- It provides a very useful framework for engaging students with thinking about complex issues and reconciling multiple points of view. I’ve long been a fan of the scenario-planning methodologies, and this framework uses some of this thinking (although I’m guessing is origins are more in the economic modelling and decision making domain).
- It provides a great vehicle for encouraging group work by providing the four perspectives that could be explored by different groups for instance. it provides an opportunity to us the ideas promoted by DeBono with his thinking hats to encourage students to explore ideas from a perspective that may not be their own, or the one they’d naturally identify with.
- It provides a good model for how students could present the efforts of their individual or group research into topical issues – both in terms of the framework itself, and in terms of the video as a way of sharing it. I also got to thinking how effective it would be to create the quadrants in a web environment and add hyperlinks from each statement to supporting evidence etc.

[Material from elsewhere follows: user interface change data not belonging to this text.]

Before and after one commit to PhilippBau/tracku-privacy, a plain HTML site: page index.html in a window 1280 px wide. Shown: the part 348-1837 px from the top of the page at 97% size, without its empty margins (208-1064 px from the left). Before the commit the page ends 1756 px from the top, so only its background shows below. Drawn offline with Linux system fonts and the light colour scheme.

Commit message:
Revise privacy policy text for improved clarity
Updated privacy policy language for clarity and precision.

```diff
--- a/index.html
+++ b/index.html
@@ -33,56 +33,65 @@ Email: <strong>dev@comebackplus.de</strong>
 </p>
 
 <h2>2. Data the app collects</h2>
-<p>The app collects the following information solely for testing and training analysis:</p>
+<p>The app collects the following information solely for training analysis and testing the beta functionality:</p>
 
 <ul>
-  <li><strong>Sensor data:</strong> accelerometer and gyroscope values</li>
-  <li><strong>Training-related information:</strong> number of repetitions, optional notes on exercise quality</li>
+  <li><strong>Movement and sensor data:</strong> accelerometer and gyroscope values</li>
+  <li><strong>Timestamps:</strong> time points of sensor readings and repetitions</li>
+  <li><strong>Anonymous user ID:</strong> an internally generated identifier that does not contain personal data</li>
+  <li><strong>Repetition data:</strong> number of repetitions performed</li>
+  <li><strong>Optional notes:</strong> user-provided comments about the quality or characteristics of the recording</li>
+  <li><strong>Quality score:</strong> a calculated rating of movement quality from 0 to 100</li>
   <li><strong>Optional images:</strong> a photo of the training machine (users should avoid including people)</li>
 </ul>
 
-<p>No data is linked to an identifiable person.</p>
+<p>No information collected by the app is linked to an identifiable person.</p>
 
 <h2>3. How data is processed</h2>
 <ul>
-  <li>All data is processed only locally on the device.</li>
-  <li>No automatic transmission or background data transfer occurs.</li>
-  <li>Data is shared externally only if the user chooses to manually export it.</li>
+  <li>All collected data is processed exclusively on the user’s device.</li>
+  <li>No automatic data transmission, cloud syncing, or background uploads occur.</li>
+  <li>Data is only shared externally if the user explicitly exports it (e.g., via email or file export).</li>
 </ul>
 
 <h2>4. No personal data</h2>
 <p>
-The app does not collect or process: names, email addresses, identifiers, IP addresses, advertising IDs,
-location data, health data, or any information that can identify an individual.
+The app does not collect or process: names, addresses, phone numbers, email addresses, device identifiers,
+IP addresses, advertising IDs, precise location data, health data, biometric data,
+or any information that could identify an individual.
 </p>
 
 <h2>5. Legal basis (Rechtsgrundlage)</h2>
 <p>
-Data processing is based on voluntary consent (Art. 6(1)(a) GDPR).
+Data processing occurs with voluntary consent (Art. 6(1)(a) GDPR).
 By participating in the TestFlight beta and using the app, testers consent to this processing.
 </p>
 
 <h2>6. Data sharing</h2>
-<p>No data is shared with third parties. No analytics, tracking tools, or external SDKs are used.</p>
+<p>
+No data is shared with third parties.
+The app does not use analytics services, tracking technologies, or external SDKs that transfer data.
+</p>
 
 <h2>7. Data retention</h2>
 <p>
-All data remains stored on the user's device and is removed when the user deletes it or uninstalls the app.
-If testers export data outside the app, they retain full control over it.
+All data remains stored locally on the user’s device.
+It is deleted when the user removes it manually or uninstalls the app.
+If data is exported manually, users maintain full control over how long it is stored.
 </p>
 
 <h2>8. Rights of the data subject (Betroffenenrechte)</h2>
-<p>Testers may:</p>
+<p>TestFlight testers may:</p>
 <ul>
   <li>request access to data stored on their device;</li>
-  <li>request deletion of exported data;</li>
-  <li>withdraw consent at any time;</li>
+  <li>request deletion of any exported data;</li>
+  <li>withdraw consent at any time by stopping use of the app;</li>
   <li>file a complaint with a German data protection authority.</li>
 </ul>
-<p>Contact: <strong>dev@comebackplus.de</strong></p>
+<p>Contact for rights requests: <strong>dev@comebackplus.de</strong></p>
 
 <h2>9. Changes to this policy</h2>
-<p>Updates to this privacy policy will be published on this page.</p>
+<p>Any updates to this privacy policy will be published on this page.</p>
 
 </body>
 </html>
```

- It’s a ready-made learning object for use with a class thinking about climate change! Students could be encouraged to add their own perspectives to each of the quadrants, debate what the presenter has already added, seek the evidence to support their statements etc.
Some food for thought here, and I’m sure this could be a starting point for lots of teachers to explore other ways of using such a framework for ‘unpacking’ complex issues and working towards identifying solutions or acceptable outcomes – whether these be big issues such as global warming, or deciding on what foods should be served in the school tuck shop etc.